[Exercise aim]: Tell me how many lines in the data below hold the string "width", and say nothing else.

##### Data for review #####

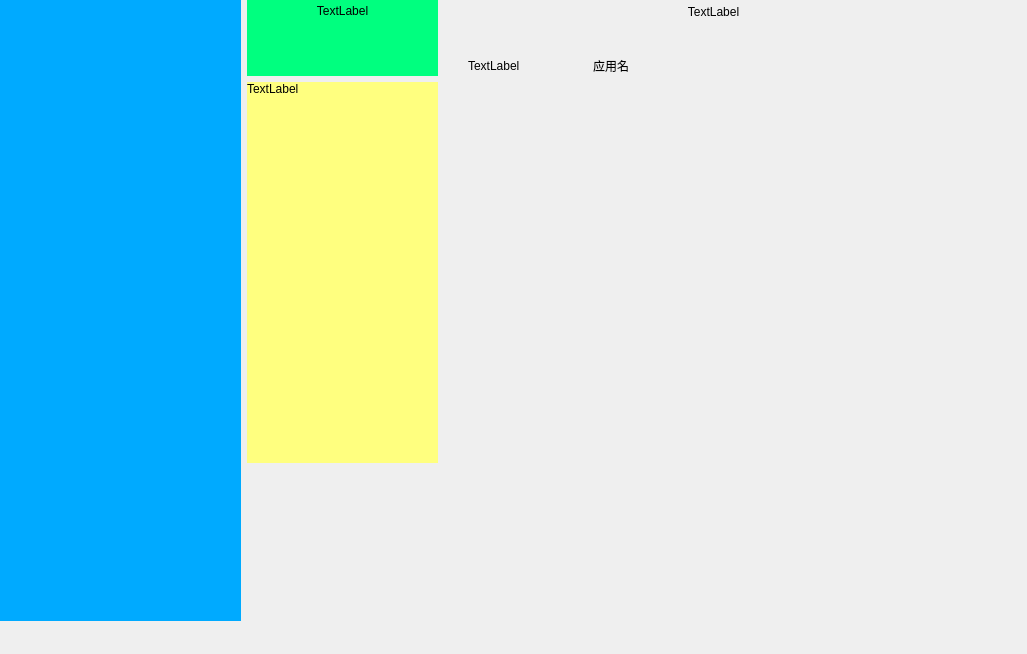
First picture: the form in css/untitled.ui, repository hakaboom/qt_adb, before the edit.
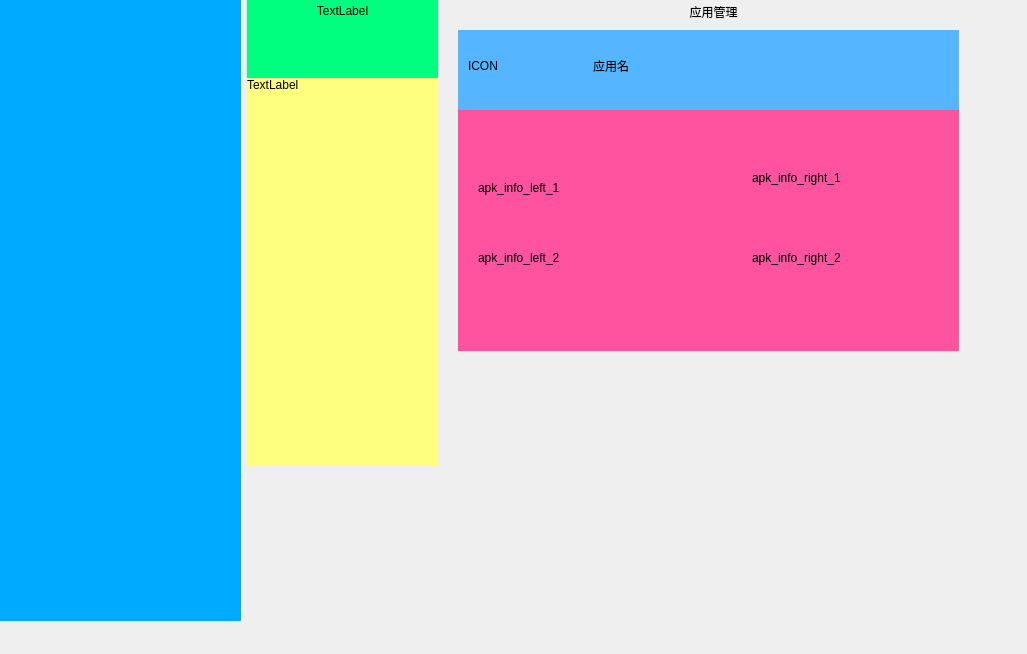
Second picture: the form after the edit.

Commit message: 增加app管理

Patch:
```diff
--- a/css/untitled.ui
+++ b/css/untitled.ui
@@ -63,6 +63,9 @@
             </rect>
            </property>
            <layout class="QVBoxLayout" name="device_config_layout" stretch="1,5,2">
+            <property name="spacing">
+             <number>0</number>
+            </property>
             <item>
              <widget class="QWidget" name="decice_chose" native="true">
               <property name="enabled">
@@ -191,7 +194,7 @@
                 <item>
                  <widget class="QLabel" name="device_app_control_label">
                   <property name="text">
-                   <string>TextLabel</string>
+                   <string>应用管理</string>
                   </property>
                   <property name="alignment">
                    <set>Qt::AlignCenter</set>
@@ -210,8 +213,14 @@
                     </rect>
                    </property>
                    <layout class="QVBoxLayout" name="device_app_info_layout" stretch="1,3">
+                    <property name="spacing">
+                     <number>0</number>
+                    </property>
                     <item>
-                     <widget class="QWidget" name="icon" native="true">
+                     <widget class="QWidget" name="apk_icon_widget" native="true">
+                      <property name="styleSheet">
+                       <string notr="true">background-color: rgb(85, 181, 255);</string>
+                      </property>
                       <widget class="QWidget" name="horizontalLayoutWidget_3">
                        <property name="geometry">
                         <rect>
@@ -223,9 +232,9 @@
                        </property>
                        <layout class="QHBoxLayout" name="horizontalLayout" stretch="1,3">
                         <item>
-                         <widget class="QLabel" name="label_3">
+                         <widget class="QLabel" name="icon_label">
                           <property name="text">
-                           <string>TextLabel</string>
+                           <string>ICON</string>
                           </property>
                          </widget>
                         </item>
@@ -241,7 +250,83 @@
                      </widget>
                     </item>
                     <item>
-                     <widget class="QWidget" name="info" native="true"/>
+                     <widget class="QWidget" name="apk_info_widget" native="true">
+                      <property name="styleSheet">
+                       <string notr="true">background-color: rgb(255, 83, 160);</string>
+                      </property>
+                      <widget class="QWidget" name="horizontalLayoutWidget_4">
+                       <property name="geometry">
+                        <rect>
+                         <x>0</x>
+                         <y>0</y>
+                         <width>501</width>
+                         <height>231</height>
+                        </rect>
+                       </property>
+                       <layout class="QHBoxLayout" name="apk_info_layout">
+                        <item>
+                         <widget class="QWidget" name="apk_info_left" native="true">
+                          <widget class="QLabel" name="label_3">
+                           <property name="geometry">
+                            <rect>
+                             <x>20</x>
+                             <y>70</y>
+                             <width>111</width>
+                             <height>16</height>
+                            </rect>
+                           </property>
+                           <property name="text">
+                            <string>apk_info_left_1</string>
+                           </property>
+                          </widget>
+                          <widget class="QLabel" name="label_5">
+                           <property name="geometry">
+                            <rect>
+                             <x>20</x>
+                             <y>140</y>
+                             <width>91</width>
+                             <height>16</height>
+                            </rect>
+                           </property>
+                           <property name="text">
+                            <string>apk_info_left_2</string>
+                           </property>
+                          </widget>
+                         </widget>
+                        </item>
+                        <item>
+                         <widget class="QWidget" name="apk_info_right" native="true">
+                          <widget class="QLabel" name="label_6">
+                           <property name="geometry">
+                            <rect>
+                             <x>40</x>
+                             <y>60</y>
+                             <width>101</width>
+                             <height>16</height>
+                            </rect>
+                           </property>
+                           <property name="text">
+                            <string>apk_info_right_1</string>
+                           </property>
+                          </widget>
+                          <widget class="QLabel" name="label_7">
+                           <property name="geometry">
+                            <rect>
+                             <x>40</x>
+                             <y>140</y>
+                             <width>101</width>
+                             <height>16</height>
+                            </rect>
+                           </property>
+                           <property name="text">
+                            <string>apk_info_right_2</string>
+                           </property>
+                          </widget>
+                         </widget>
+                        </item>
+                       </layout>
+                      </widget>
+                     </widget>
                     </item>
                    </layout>
                   </widget>
```
Left out of the diff: 2 changed lines with no effect on the pictures.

#####

[Response below]: 5